Both restaurants will stay open! Woooooooooo!
Wednesday, October 22, 2014
The city of Detroit's bankruptcy trial is winding up, and it was announced last week that the city had reached a settlement with its biggest remaining creditor, FGIC (or "Financial Guaranty Insurance Company").
The settlement allows FGIC to develop a hotel and office and retail space at the Joe Louis Arena site. But I'll quote the most exciting sentence from the Freep here:
FGIC also was the last major creditor pursuing monetization of the Detroit Institute of Arts and its collection of masterworks, making such an option far less likely, said Wayne State University bankruptcy law professor Laura Bartell.
Tuesday, October 21, 2014
You should check out the Detroit News article for the photos and more details, but here are some highlights:
The archival materials going to the state archives will be properly preserved, and much of the material will be available for online access!
Among the materials are two million typed cards which provide an index into Detroit News stories from the 20th century. These let researchers quickly find every story, on microfilm, related to pretty much any topic, and they'll be online "within two to three months".
The Detroit News's clip file is also going to the state archives in Lansing, and it'll be available for research.
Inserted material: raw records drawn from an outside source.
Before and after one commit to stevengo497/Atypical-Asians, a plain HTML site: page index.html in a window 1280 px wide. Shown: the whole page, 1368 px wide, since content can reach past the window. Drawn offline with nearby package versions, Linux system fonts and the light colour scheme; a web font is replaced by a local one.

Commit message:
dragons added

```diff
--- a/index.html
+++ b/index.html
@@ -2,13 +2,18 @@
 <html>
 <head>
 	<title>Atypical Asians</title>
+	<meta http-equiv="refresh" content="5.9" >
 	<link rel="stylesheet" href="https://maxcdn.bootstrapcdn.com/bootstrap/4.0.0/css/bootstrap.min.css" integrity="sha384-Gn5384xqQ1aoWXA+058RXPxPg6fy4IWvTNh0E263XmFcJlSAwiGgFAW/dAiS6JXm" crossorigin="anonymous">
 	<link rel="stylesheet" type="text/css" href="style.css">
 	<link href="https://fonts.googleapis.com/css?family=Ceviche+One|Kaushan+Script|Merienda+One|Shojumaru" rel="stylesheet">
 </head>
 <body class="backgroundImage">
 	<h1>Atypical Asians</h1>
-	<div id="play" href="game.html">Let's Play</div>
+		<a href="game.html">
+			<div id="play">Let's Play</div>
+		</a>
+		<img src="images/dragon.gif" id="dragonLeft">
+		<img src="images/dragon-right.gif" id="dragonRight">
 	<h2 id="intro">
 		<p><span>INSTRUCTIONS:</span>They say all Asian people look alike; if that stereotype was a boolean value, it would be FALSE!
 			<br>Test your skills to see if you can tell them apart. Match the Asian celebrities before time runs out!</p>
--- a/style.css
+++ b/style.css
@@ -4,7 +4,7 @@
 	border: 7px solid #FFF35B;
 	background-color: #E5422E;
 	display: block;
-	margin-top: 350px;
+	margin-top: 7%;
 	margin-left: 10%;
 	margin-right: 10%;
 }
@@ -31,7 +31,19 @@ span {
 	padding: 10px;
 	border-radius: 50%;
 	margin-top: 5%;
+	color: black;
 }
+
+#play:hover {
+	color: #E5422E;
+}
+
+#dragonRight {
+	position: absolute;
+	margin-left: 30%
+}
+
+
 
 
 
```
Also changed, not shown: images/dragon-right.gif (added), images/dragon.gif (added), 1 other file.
One thing that did not turn up in the months-long house cleaning at The News was the Pulitzer Prize public service medal the newspaper won in 1982 for a series by Sydney P. Freedberg and David Ashenfelter that brought to light a coverup by the U.S. Navy of the deaths of seamen aboard ships, and led to significant reforms.News staffers were used to seeing the medal on the wall by the front lobby elevators, but it disappeared during a renovation of the building in the late 1990s, when the Detroit Free Press was moved into the building. It was Ashenfelter who started asking about it, and it was discovered that in fact, nobody knew where it was.Ashenfelter is glad to have a certificate from the Pulitzer committee, but as it's not an option to get a replacement, he'd like to see the medal returned to the newspaper. No questions asked.
Monday, October 20, 2014
Are you ready for a spooktacular Ann Arbor Nerd Nite, gentle readers? It looks like this Thursday's is going to be great. There are two talks on the science of zombies, but I think that the most interesting might be James Mann's on Coroner’s Court. Via A2NerdNite:
The Coroner’s Court is a now rarely used legal procedure used to investigate a death under mysteries circumstances. The County Coroner, or medical examiner, would impanel a jury, usually six men, who would view the remains, hear witnesses and study the evidence. This was not a trial, as no one was then accused of a crime. The jury was to determine, first, if the person was dead...
Friday, October 17, 2014
C.Dzomb's awesome post yesterday on old Ann Arbor street names inspired me to do my own looking into the Making of Ann Arbor project. That's where I found this gem. I like the idea of summoning folks to Courthouse Square for an Indignation Meeting. Can we bring these back? Or at least have an annual reenactment of the historic Indignation Meeting of Dec. 20th 1849?
Thursday, October 16, 2014
|The predecessor to the Diag is labeled “Michigan State University;” State Street was called University Avenue.|